Treatment for a psychiatric problem depends upon the diagnosis. For most disorders, individual and group therapy as well as medications are recommended. Expressive therapies and education about the particular psychiatric condition are often useful adjuncts. A support group of other people who are recovering from the same condition may also prove highly beneficial. Adjunct treatment, such as occupational or expressive therapy, can help individuals better understand and communicate their feelings or develop better problem-solving or decision-making skills.
Individuals with a dual diagnosis or co-occurring disorder need not necessarily to be treated in a hospital. The nature and severity of the illness, the associated risks or complications, and the person’s treatment history are some of the facts considered in determining the appropriate level of care. There are several different levels or intensities of care including full hospitalization or inpatient treatment, partial hospitalization, and outpatient treatment.
With both rehabilitation for substance abuse and treatment for a psychiatric problem, education, counseling sessions, and support groups for the patient’s family are important aspects of overall care. The greater the family’s understanding of the problems, the higher the chances the patient will have a lasting recovery.
Family and friends can help an individual seeking recovery from substance abuse by not enabling the person. Enabling is acting in ways that essentially help or encourage the person to maintain their habit of drinking or getting high. For instance, a woman whose husband routinely drinks too much might call in sick for him when he is too drunk to go to work. That’s enabling. Likewise, family members or friends might give an addict money which is used to buy drugs, because they’re either sorry for him or afraid of him.
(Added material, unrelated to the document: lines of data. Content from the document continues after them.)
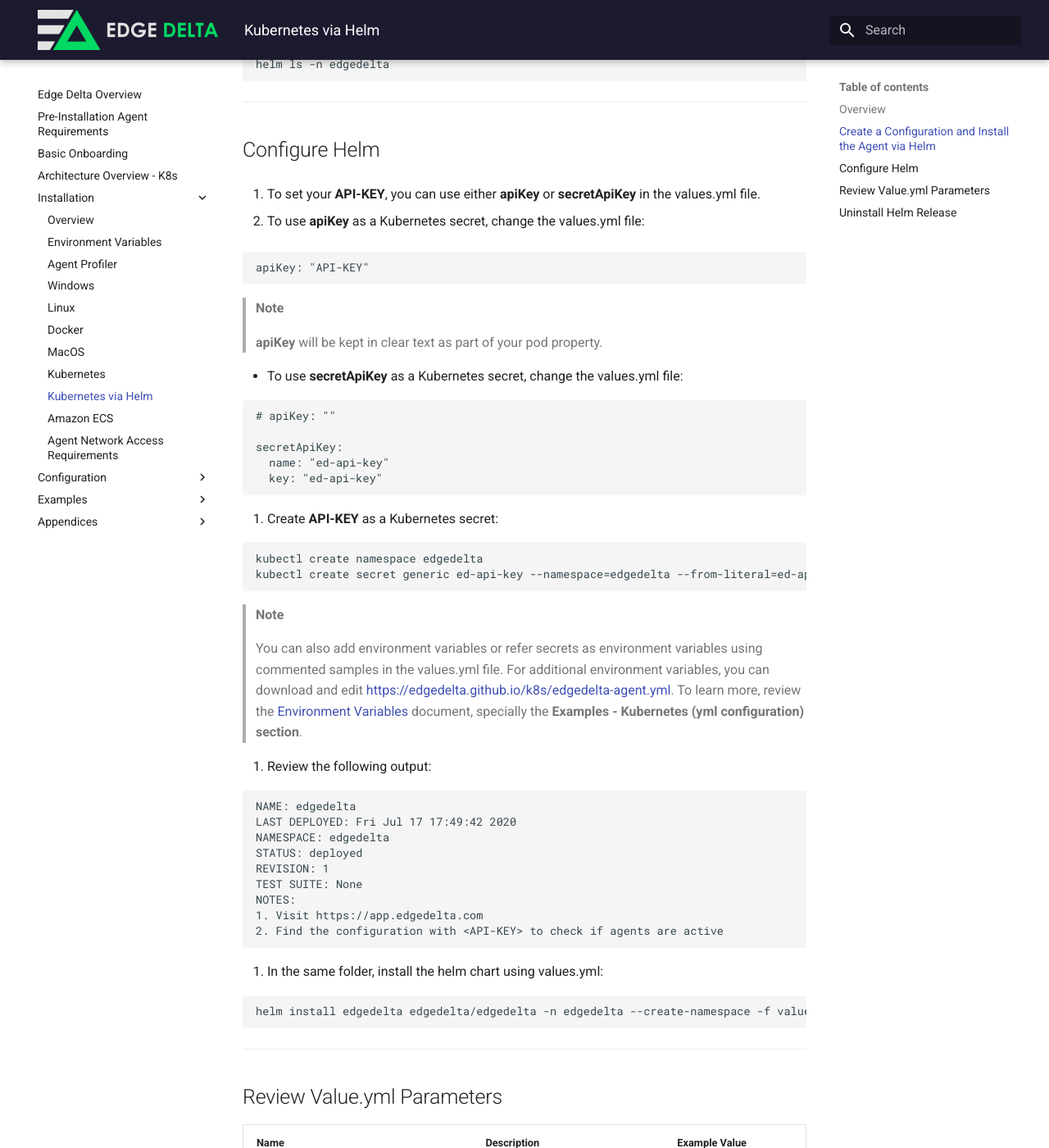
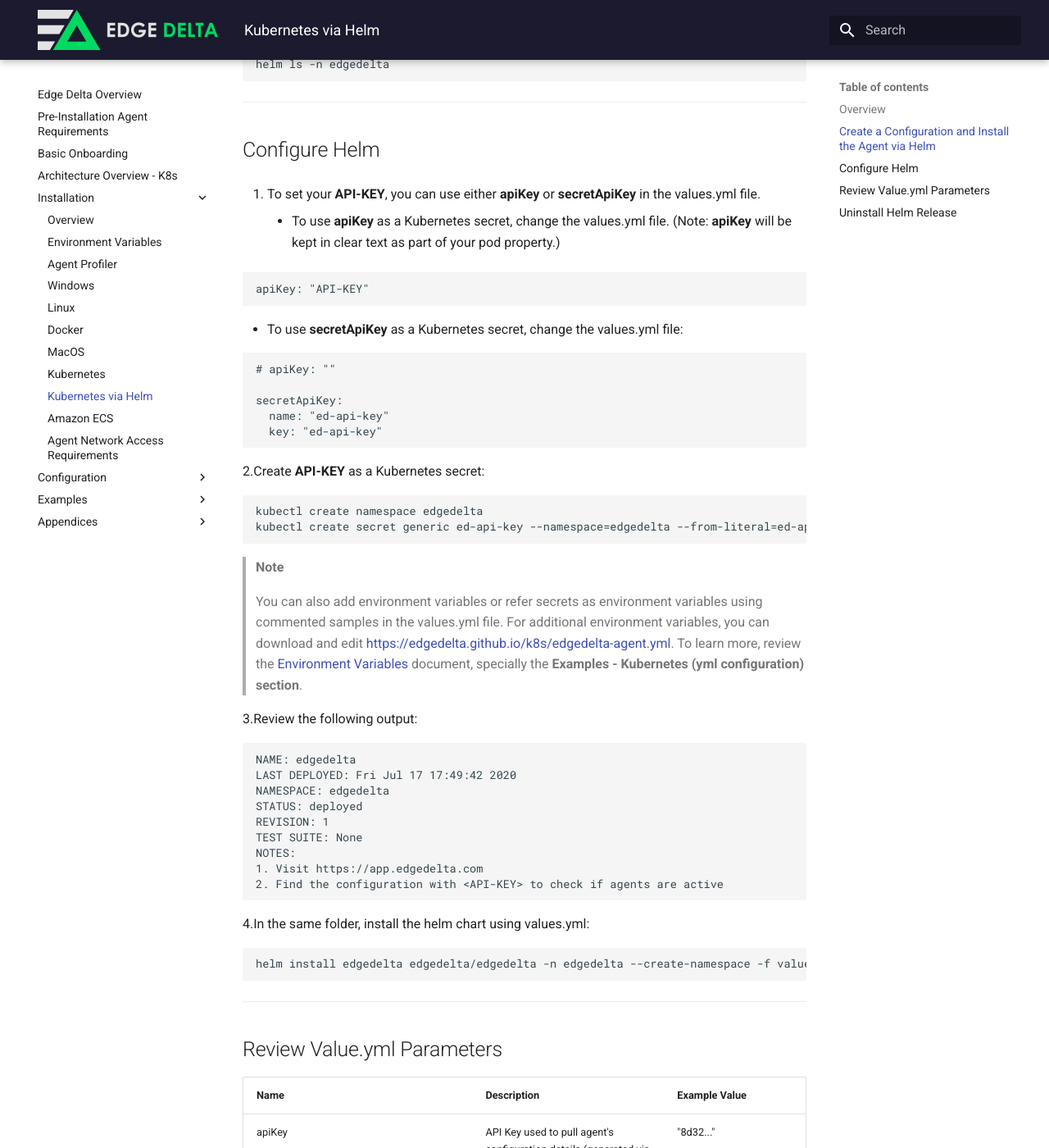
Before and after one commit to edgedelta/docs, an MkDocs documentation site: the page built from docs/installation/helm.md, in a window 1280 px wide and 1400 px high, scrolled down 1045 px. Shown: the whole window at 82% size. Built offline with MkDocs 1.6.1 and Material for MkDocs 9.7.7, drawn with Linux system fonts in a browser that asks for light colours.

````diff
--- a/docs/installation/helm.md
+++ b/docs/installation/helm.md
@@ -46,17 +46,13 @@ helm ls -n edgedelta
 
 1. To set your **API-KEY**, you can use either **apiKey** or **secretApiKey** in the values.yml file.
 
-  - To use **apiKey** as a Kubernetes secret, change the values.yml file:
+    * To use **apiKey** as a Kubernetes secret, change the values.yml file. (Note: **apiKey** will be kept in clear text as part of your pod property.)
 
 ```yaml
 apiKey: "API-KEY"
 ```
 
-> **Note**
->
-> **apiKey** will be kept in clear text as part of your pod property.
-
-  - To use **secretApiKey** as a Kubernetes secret, change the values.yml file:
+  * To use **secretApiKey** as a Kubernetes secret, change the values.yml file:
 
 ```yaml
 # apiKey: ""
@@ -66,7 +62,7 @@ secretApiKey:
   key: "ed-api-key"
 ```
 
-2. Create **API-KEY** as a Kubernetes secret:
+2.Create **API-KEY** as a Kubernetes secret:
 
 ```
 kubectl create namespace edgedelta
@@ -78,7 +74,7 @@ kubectl create secret generic ed-api-key --namespace=edgedelta --from-literal=ed
 > You can also add environment variables or refer secrets as environment variables using commented samples in the values.yml file. For additional environment variables, you can download and edit [https://edgedelta.github.io/k8s/edgedelta-agent.yml](https://edgedelta.github.io/k8s/edgedelta-agent.yml).
 > To learn more, review the [Environment Variables](https://docs.edgedelta.com/installation/environment-variables/) document, specially the **Examples - Kubernetes (yml configuration) section**.
 
-3. Review the following output:
+3.Review the following output:
 
 ```
 NAME: edgedelta
@@ -93,7 +89,7 @@ NOTES:
 ```
 
 
-4. In the same folder, install the helm chart using values.yml:
+4.In the same folder, install the helm chart using values.yml:
 
 ```
 helm install edgedelta edgedelta/edgedelta -n edgedelta --create-namespace -f values.yaml
````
That’s enabling also. When family and friends participate in the recovery program, they learn how to stop enabling. If they act on what they’ve learned, the recovering substance abuser is much less likely to relapse into drinking or taking drugs.
When helping a loved one recover from a psychiatric condition family and friends should be calm and understanding, rather than frightened or critical. They should be warm and open, rather than cool or cautious. Although it is fine to ask the person matter-of-factly about the psychiatric treatment, that shouldn’t be the only focus of conversation.
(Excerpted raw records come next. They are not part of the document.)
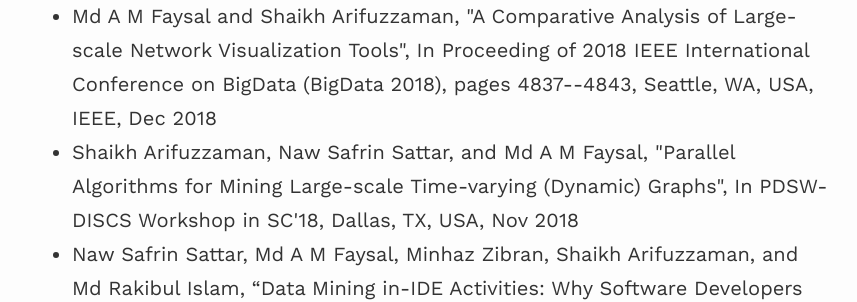
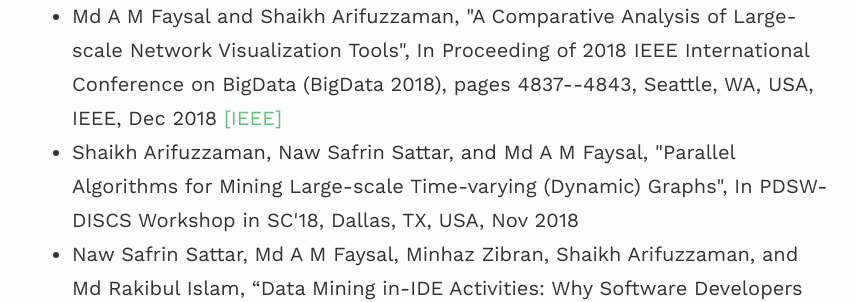
Before and after one commit to mfaysal101/mfaysal101.github.io, a Jekyll site: the page built from publication.html, in a window 1280 px wide. Shown: the part 1176-1478 px from the top of the page, without its empty margins (208-1065 px from the left). Built offline with Jekyll 4.4.1, drawn with Linux system fonts in a browser that asks for light colours; nearby versions of some CDN libraries.

Commit message:
Update publication.html

```diff
--- a/publication.html
+++ b/publication.html
@@ -24,7 +24,7 @@ title: Archive
     </ul>
 <h3><small>2018</small></h3>
     <ul>
-        <li> Md A M Faysal and Shaikh Arifuzzaman, "A Comparative Analysis of Large-scale Network Visualization Tools", In Proceeding of 2018 IEEE International Conference on BigData (BigData 2018), pages 4837--4843, Seattle, WA, USA, IEEE, Dec 2018 </li>
+        <li> Md A M Faysal and Shaikh Arifuzzaman, "A Comparative Analysis of Large-scale Network Visualization Tools", In Proceeding of 2018 IEEE International Conference on BigData (BigData 2018), pages 4837--4843, Seattle, WA, USA, IEEE, Dec 2018 <a target="_blank" rel="noopener noreferrer" href="https://ieeexplore.ieee.org/document/8622001">[IEEE]</a> </li>
         <li> Shaikh Arifuzzaman, Naw Safrin Sattar, and Md A M Faysal, "Parallel Algorithms for Mining Large-scale Time-varying (Dynamic) Graphs", In PDSW-DISCS Workshop in SC'18, Dallas, TX, USA, Nov 2018 </li>
         <li> Naw Safrin Sattar, Md A M Faysal, Minhaz Zibran, Shaikh Arifuzzaman, and Md Rakibul Islam,  “Data Mining in-IDE Activities: Why Software Developers Fail”, In proceeding of the 27th International Conference on Software Engineering and Data Engineering (SEDE), pp. 97 - 102, New Orleans, LA, USA, 2018 </li>
     </ul>
```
If someone you know appears to have a substance abuse problem or symptoms of a psychiatric disorder encourage the person to acknowledge the problems and seek help for themselves. Suggest a professional evaluation with a licensed physician, preferably at a medical center that’s equipped to treat addiction problems and psychiatric conditions. If the person is reluctant to do the legwork themselves assist them in finding a facility and making the appointment. Offer to go with the person; a little encouragement may be all it takes. If you talk to the physician first, be honest and candid about the troubling behavior. Your input may give the doctor valuable diagnostic clues.
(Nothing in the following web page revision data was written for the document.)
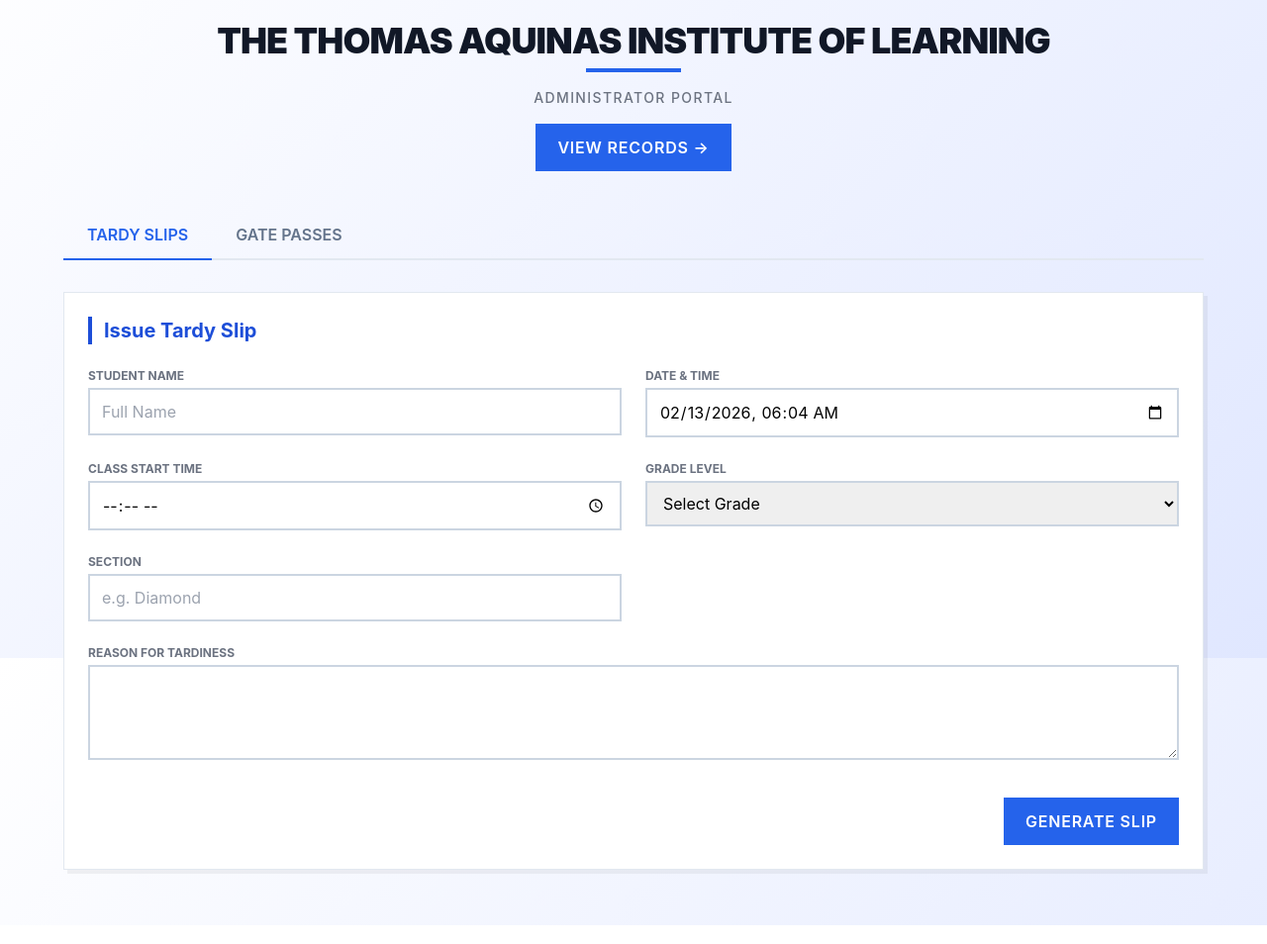
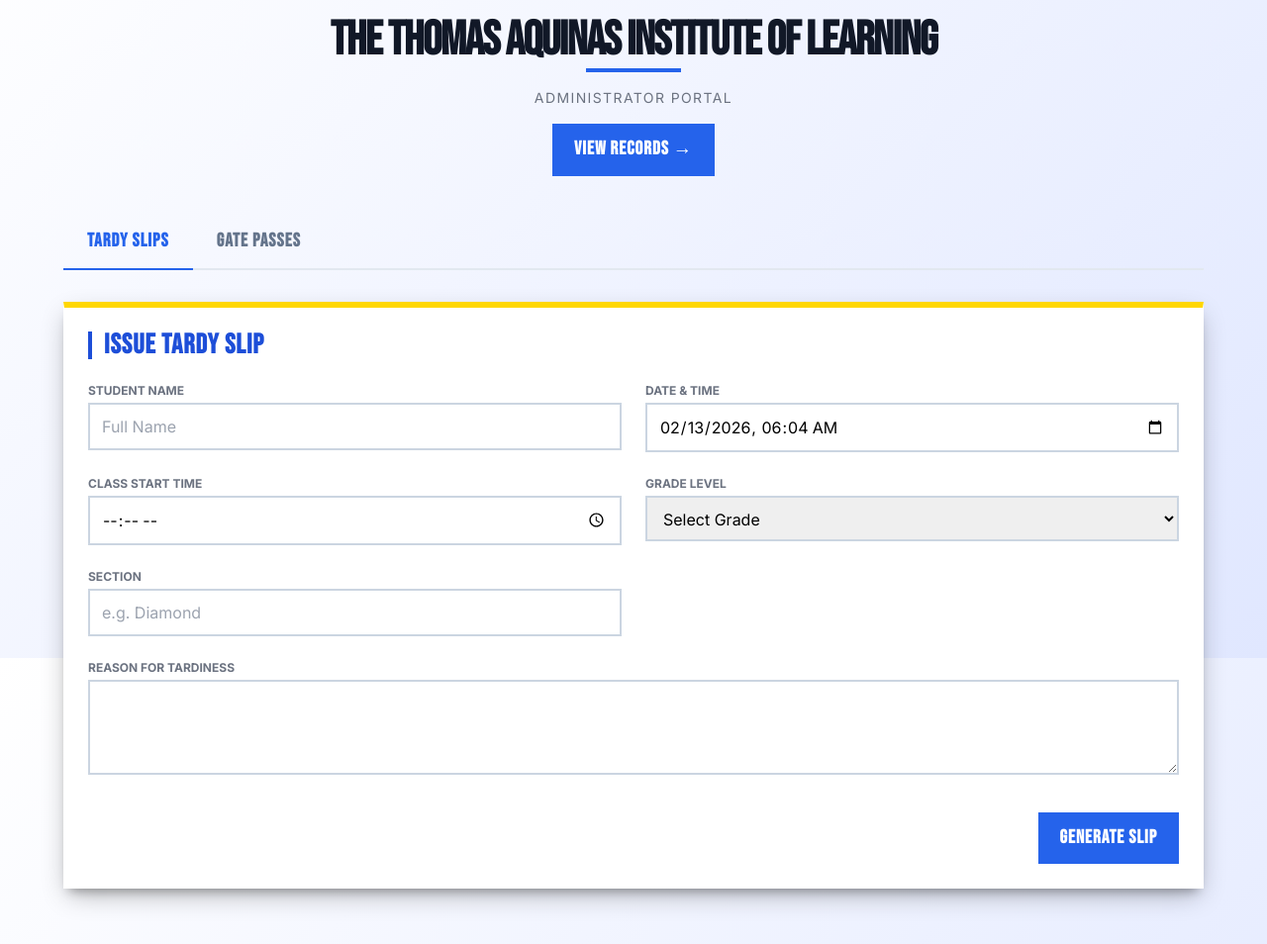
Before and after one commit to Tanjiro5834/utility-apps, a plain HTML site: page index.html in a window 1280 px wide. Shown: the part 135-1089 px from the top of the page at 99% size. Drawn offline with nearby package versions, Linux system fonts and the light colour scheme.

Commit message:
Change the CSS

```diff
--- a/index.html
+++ b/index.html
@@ -5,6 +5,7 @@
     <meta name="viewport" content="width=device-width, initial-scale=1.0">
     <title>TAIL - Admin Portal</title>
     <script src="https://cdn.tailwindcss.com"></script>
+    <link href="https://fonts.googleapis.com/css2?family=Bebas+Neue&family=Inter:wght@400;700&display=swap" rel="stylesheet">
     <link rel="stylesheet" href="style.css">
 </head>
 <body class="p-4 md:p-8">
--- a/style.css
+++ b/style.css
@@ -13,6 +13,23 @@ body {
     system-ui,
     -apple-system,
     sans-serif;
+}
+/* Apply Bebas Neue to all Headers and Nav elements */
+h1, h2, h3, .tab-btn, .btn-primary, th {
+    font-family: 'Bebas Neue', sans-serif !important;
+    text-transform: uppercase;
+    letter-spacing: 1px;
+}
+
+/* Specific sizing for the Main Title */
+h1 {
+    font-size: 3rem !important;
+    line-height: 1;
+}
+
+/* Specific sizing for Section Titles */
+h2 {
+    font-size: 1.75rem !important;
 }
 
 /* Removing rounded corners for "Boxy" look */
@@ -31,14 +48,19 @@ button,
 
 .card {
   background: white;
-  border: 1px solid #e2e8f0;
-  box-shadow: 4px 4px 0px rgba(0, 0, 0, 0.05);
+  border: 1px solid rgba(255, 255, 255, 0.3);
+  border-top: 6px solid #FFD700; /* School Yellow accent on the top edge */
+  box-shadow:
+        0 10px 25px -5px rgba(0, 0, 0, 0.3),
+        0 8px 10px -6px rgba(0, 0, 0, 0.3);
+  transition: transform 0.3s ease, box-shadow 0.3s ease;
   padding: 24px;
   margin-bottom: 24px;
 }
 
 .btn-primary {
   background-color: var(--brand-blue);
+  font-size: 1.2rem !important;
   color: white;
   padding: 10px 20px;
   font-weight: 600;
@@ -76,6 +98,7 @@ button,
 
 .tab-btn {
   position: relative;
+  font-size: 1.2rem !important;
   padding: 12px 24px;
   font-weight: 600;
   color: #64748b;
```
Also changed, not shown: records.html (+1 -0 lines).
As a relative or friend, you can play an important role in encouraging a person to seek professional diagnosis and treatment. By learning about dual diagnosis, you can help this person find and stick with an effective recovery program. The more you know about dual diagnosis, the more you will see how substance abuse can go hand-in-hand with another psychiatric condition. As with any illness, a person with dual diagnosis or co-occurring disorders can improve once proper care is given. By seeking out information, you can learn to recognize the signs and symptoms of dual diagnosis – and help someone live a healthier or more fulfilling life.
Source: Mental Health America